One thing we noticed was that the interrogations themselves have been streamlined for this updated version of the game. You now have three clear options to pick when responding to a suspect's story: Good Cop, in which you play along in a supportive manner, Bad Cop, which sees you get aggressive with your questioning, and Accuse, which is fairly self-explanatory. These three options will now appear next to your suspect in large, noirish lettering.
The trick is in paying attention your suspect's body language and reactions – accuse them too early and they'll clam up, leaving you to pursue a different, and often more difficult avenue.
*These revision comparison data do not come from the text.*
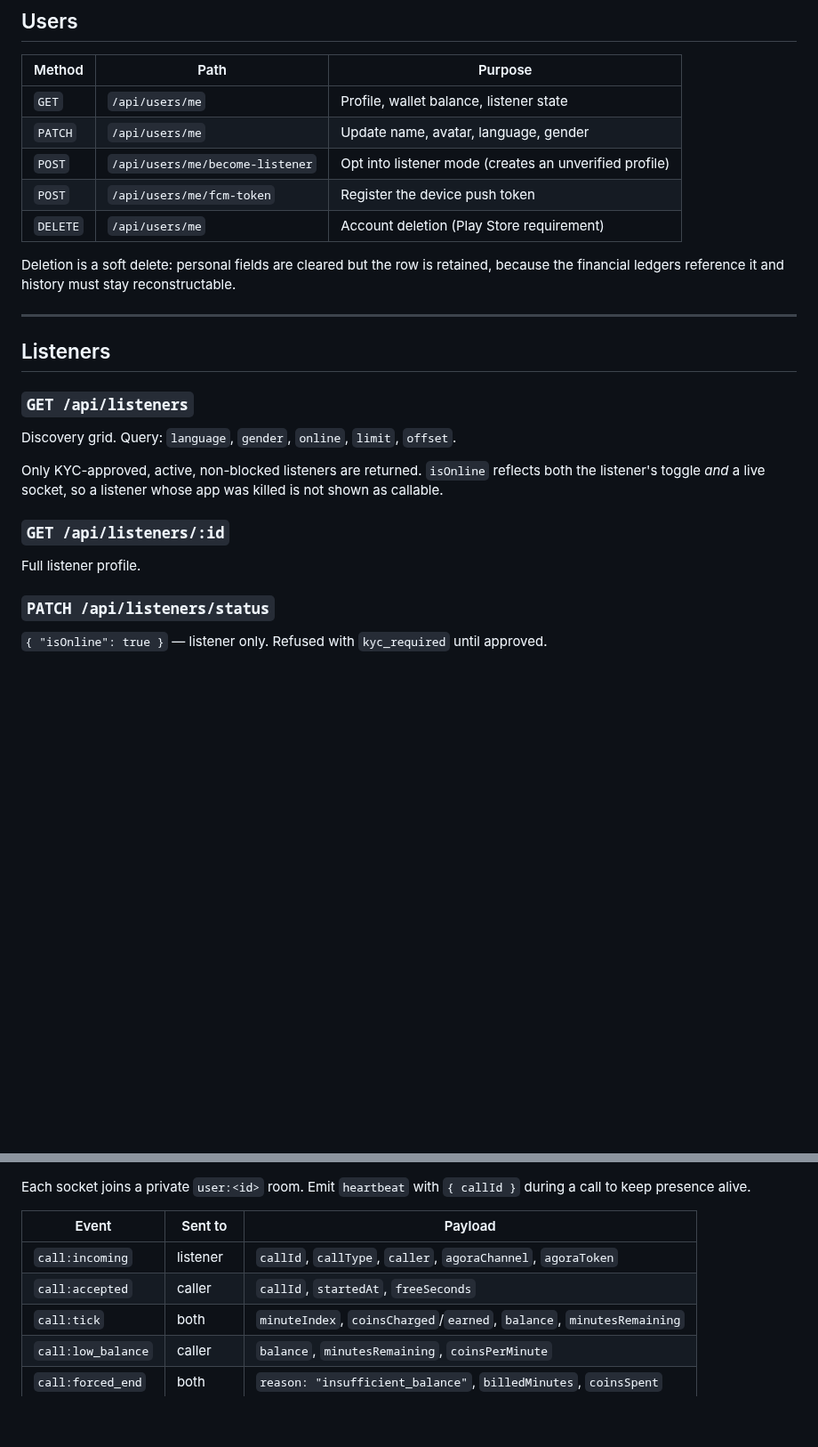
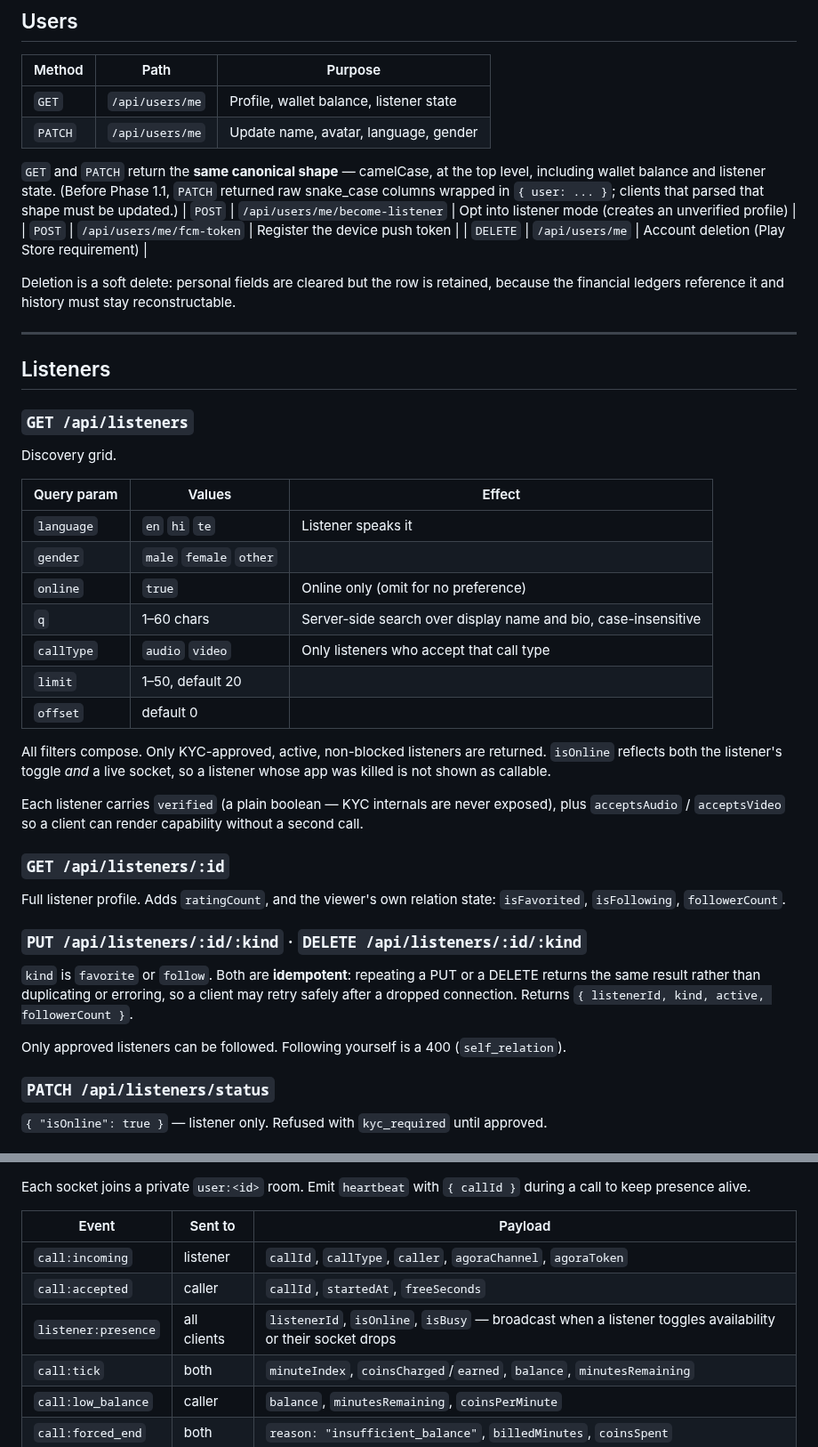
Before and after one commit to lovusayani/moco_app, a Markdown page: docs/API.md, 2 parts joined by grey strips. Shown at 89% size. Drawn GitHub-style; blank space fills up the shorter version.

Commit message:
Document the Phase 1.1 API changes
Discovery query params as a table (q and callType are new), the idempotent
favourite/follow endpoints, the canonical PATCH /users/me shape with its
breaking-change note, and the listener:presence broadcast event.

Co-Authored-By: Claude Opus 5 <noreply@anthropic.com>
Claude-Session: https://claude.ai/code/session_013CfYeAhX69g1bm6TCWUdoE

```diff
--- a/docs/API.md
+++ b/docs/API.md
@@ -55,6 +55,11 @@ Codes are single-use. The account and its wallet are created on first verify.
 | --- | --- | --- |
 | `GET` | `/api/users/me` | Profile, wallet balance, listener state |
 | `PATCH` | `/api/users/me` | Update name, avatar, language, gender |
+
+`GET` and `PATCH` return the **same canonical shape** — camelCase, at the top
+level, including wallet balance and listener state. (Before Phase 1.1, `PATCH`
+returned raw snake_case columns wrapped in `{ user: ... }`; clients that parsed
+that shape must be updated.)
 | `POST` | `/api/users/me/become-listener` | Opt into listener mode (creates an unverified profile) |
 | `POST` | `/api/users/me/fcm-token` | Register the device push token |
 | `DELETE` | `/api/users/me` | Account deletion (Play Store requirement) |
@@ -67,14 +72,38 @@ because the financial ledgers reference it and history must stay reconstructable
 ## Listeners
 
 ### `GET /api/listeners`
-Discovery grid. Query: `language`, `gender`, `online`, `limit`, `offset`.
+Discovery grid.
 
-Only KYC-approved, active, non-blocked listeners are returned. `isOnline`
-reflects both the listener's toggle *and* a live socket, so a listener whose app
-was killed is not shown as callable.
+| Query param | Values | Effect |
+| --- | --- | --- |
+| `language` | `en` `hi` `te` | Listener speaks it |
+| `gender` | `male` `female` `other` | |
+| `online` | `true` | Online only (omit for no preference) |
+| `q` | 1–60 chars | Server-side search over display name and bio, case-insensitive |
+| `callType` | `audio` `video` | Only listeners who accept that call type |
+| `limit` | 1–50, default 20 | |
+| `offset` | default 0 | |
+
+All filters compose. Only KYC-approved, active, non-blocked listeners are
+returned. `isOnline` reflects both the listener's toggle *and* a live socket, so
+a listener whose app was killed is not shown as callable.
+
+Each listener carries `verified` (a plain boolean — KYC internals are never
+exposed), plus `acceptsAudio` / `acceptsVideo` so a client can render capability
+without a second call.
 
 ### `GET /api/listeners/:id`
-Full listener profile.
+Full listener profile. Adds `ratingCount`, and the viewer's own relation state:
+`isFavorited`, `isFollowing`, `followerCount`.
+
+### `PUT /api/listeners/:id/:kind` · `DELETE /api/listeners/:id/:kind`
+`kind` is `favorite` or `follow`. Both are **idempotent**: repeating a PUT or a
+DELETE returns the same result rather than duplicating or erroring, so a client
+may retry safely after a dropped connection. Returns
+`{ listenerId, kind, active, followerCount }`.
+
+Only approved listeners can be followed. Following yourself is a 400
+(`self_relation`).
 
 ### `PATCH /api/listeners/status`
 `{ "isOnline": true }` — listener only. Refused with `kyc_required` until approved.
@@ -211,6 +240,7 @@ during a call to keep presence alive.
 | --- | --- | --- |
 | `call:incoming` | listener | `callId`, `callType`, `caller`, `agoraChannel`, `agoraToken` |
 | `call:accepted` | caller | `callId`, `startedAt`, `freeSeconds` |
+| `listener:presence` | all clients | `listenerId`, `isOnline`, `isBusy` — broadcast when a listener toggles availability or their socket drops |
 | `call:tick` | both | `minuteIndex`, `coinsCharged`/`earned`, `balance`, `minutesRemaining` |
 | `call:low_balance` | caller | `balance`, `minutesRemaining`, `coinsPerMinute` |
 | `call:forced_end` | both | `reason: "insufficient_balance"`, `billedMinutes`, `coinsSpent` |
```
Being a Switch release, this version of L.A. Noire offers a number of different input methods that take advantage of the console's unique features.
Obviously, the game can be played with a Pro Controller for precision handling similar to what was available in the game's original release. In handheld mode, you can also use your Switch's touchscreen to interact with crime scenes and clues, tapping on items to pick them up and moving them around with the drag of a finger.
This touch functionality also makes it easier to interact with your notebook, which is where your clues, addresses and questions for suspects are kept. A new simplified form of movement has also been introduced, allowing you to tap on your surrounding environment and have Cole walk towards it.
Detach the Joy-Cons however, and you'll be able to use motion controls to aim and control the camera, rotate and inspect clues from various angles, and even put up your dukes and brawl.
Among the other extras included in the Switch version are new unlockable outfits and two new cinematic camera angles, which allow the player to get a much wider view of a crime scene, as well as a closer look with a tighter, over-the-shoulder viewpoint.
From our brief time with the Nintendo Switch version of L.A. Noire, we came away very impressed with what Rockstar was able to achieve on the portable console. Without question, this is the L.A. Noire that you know and love, without any sacrifices made for portability.
Visually, the game is a knockout, already proving to be one of the best looking games on the console, and the gameplay is as engrossing as ever. We're definitely excited about the prospect of making L.A. Noire part of our daily commute.
Thankfully, we won't have to wait much longer, as the Switch version is set for release on November 14, 2017. Until then, keep your hats on your heads and your eyes on the streets, gumshoes.